New data on Martian meteorite 84001 as well as new experimental studies show that thermal or shock decomposition of carbonate, the leading alternative non-biologic explanation for the unusual nanophase magnetite found in this meteorite, cannot explain the chemistry of the actual martian magnetites. This leaves the biogenic explanation as the only remaining viable hypothesis for the origin of these unique magnetites.
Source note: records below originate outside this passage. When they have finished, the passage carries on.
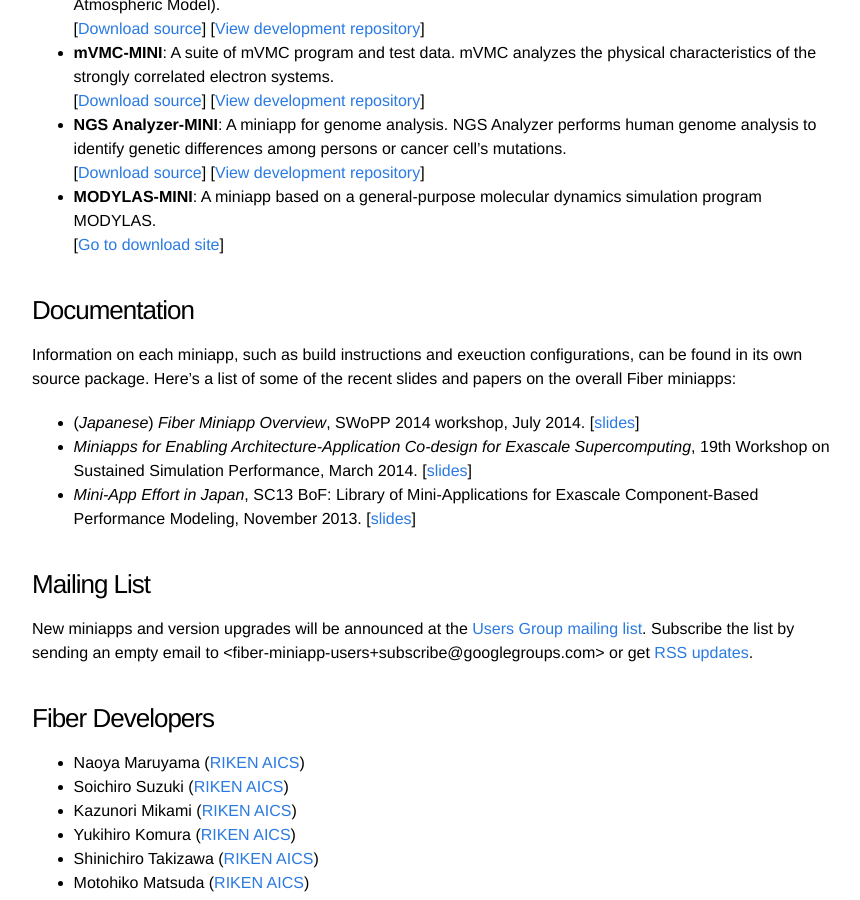
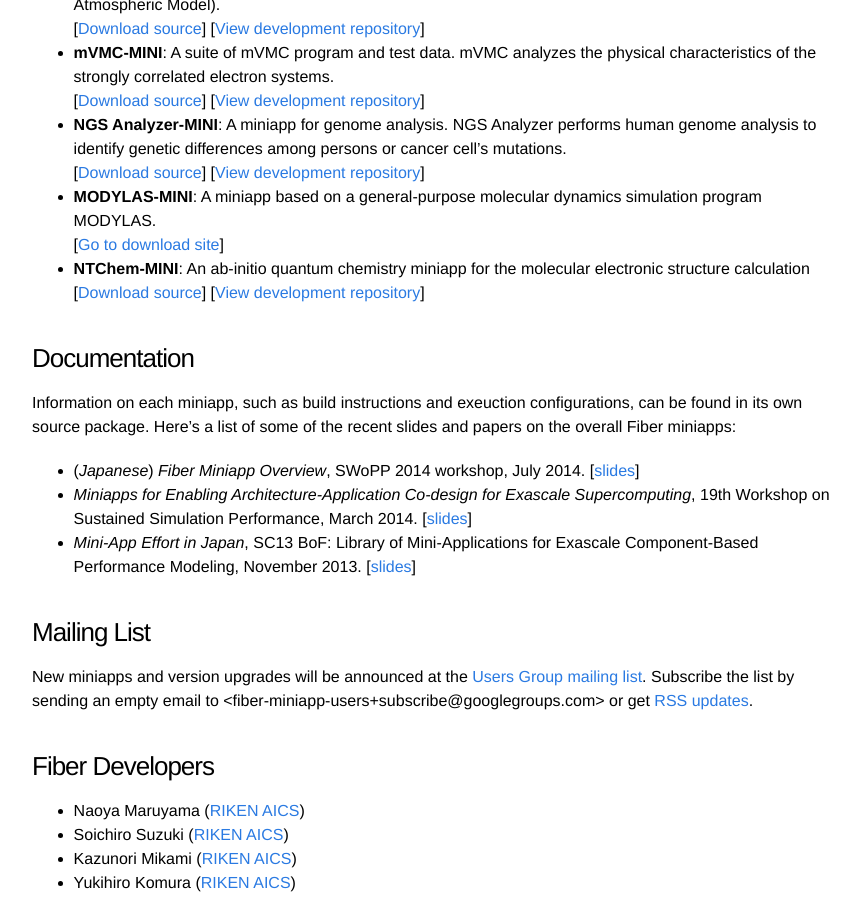
Before and after one commit to fiber-miniapp/fiber-miniapp.github.io, a Jekyll site: the page built from index.md, in a window 1280 px wide and 900 px high, scrolled down 809 px. Shown: the whole window, without its empty margins (208-1068 px from the left). Built offline with Jekyll 4.4.1, drawn with Linux system fonts in a browser that asks for light colours.

Commit message:
Update index.md

```diff
--- a/index.md
+++ b/index.md
@@ -37,7 +37,10 @@
 [[View development repository]( https://github.com/fiber-miniapp/ngsa-mini)]
 - **MODYLAS-MINI**: A miniapp based on a general-purpose molecular dynamics simulation program MODYLAS. <br />
 [[Go to download site](http://hpci-aplfs.aics.riken.jp/fiber/modylas-mini.html)]
-
+- **NTChem-MINI**: An ab-initio quantum chemistry miniapp for the molecular electronic structure calculation
+<br />
+[[Download source](https://github.com/fiber-miniapp/ntchem-mini/archive/1.0.tar.gz)]
+[[View development repository]( https://github.com/fiber-miniapp/ntchem-mini)]
 
 ### Documentation
 
```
Additional data from two other martian meteorites show a suite of biomorphs which are nearly identical between meteorites recovered from two widely different terrestrial environments (Egyptian Nile bottomlands and Antarctic ice sheets). This similarity argues against terrestrial processes as the cause of these biomorphs and supports an origin on Mars for these features.
© (2009) COPYRIGHT Society of Photo-Optical Instrumentation Engineers (SPIE). Downloading of the abstract is permitted for personal use only.
David S. McKay, David S. McKay, Kathy L. Thomas-Keprta, Kathy L. Thomas-Keprta, Simon J. Clemett, Simon J. Clemett, Everett K. Gibson, Everett K. Gibson, Lauren Spencer, Lauren Spencer, Susan J. Wentworth, Susan J. Wentworth, } "Life on Mars: new evidence from martian meteorites", Proc. SPIE 7441, Instruments and Methods for Astrobiology and Planetary Missions XII, 744102 (10 September 2009); doi: 10.1117/12.832317; https://doi.org/10.1117/12.832317
PROCEEDINGS
20 PAGES


SHARE
RELATED CONTENT

Iron microbial mats in modern and phanerozoic environments
Proceedings of SPIE (August 27 2008)
Oxides of Mars
Proceedings of SPIE (February 04 2002)
Atlas of bacteriomorphs in carbonaceous chondrites
Proceedings of SPIE (February 09 2004)

Back to Top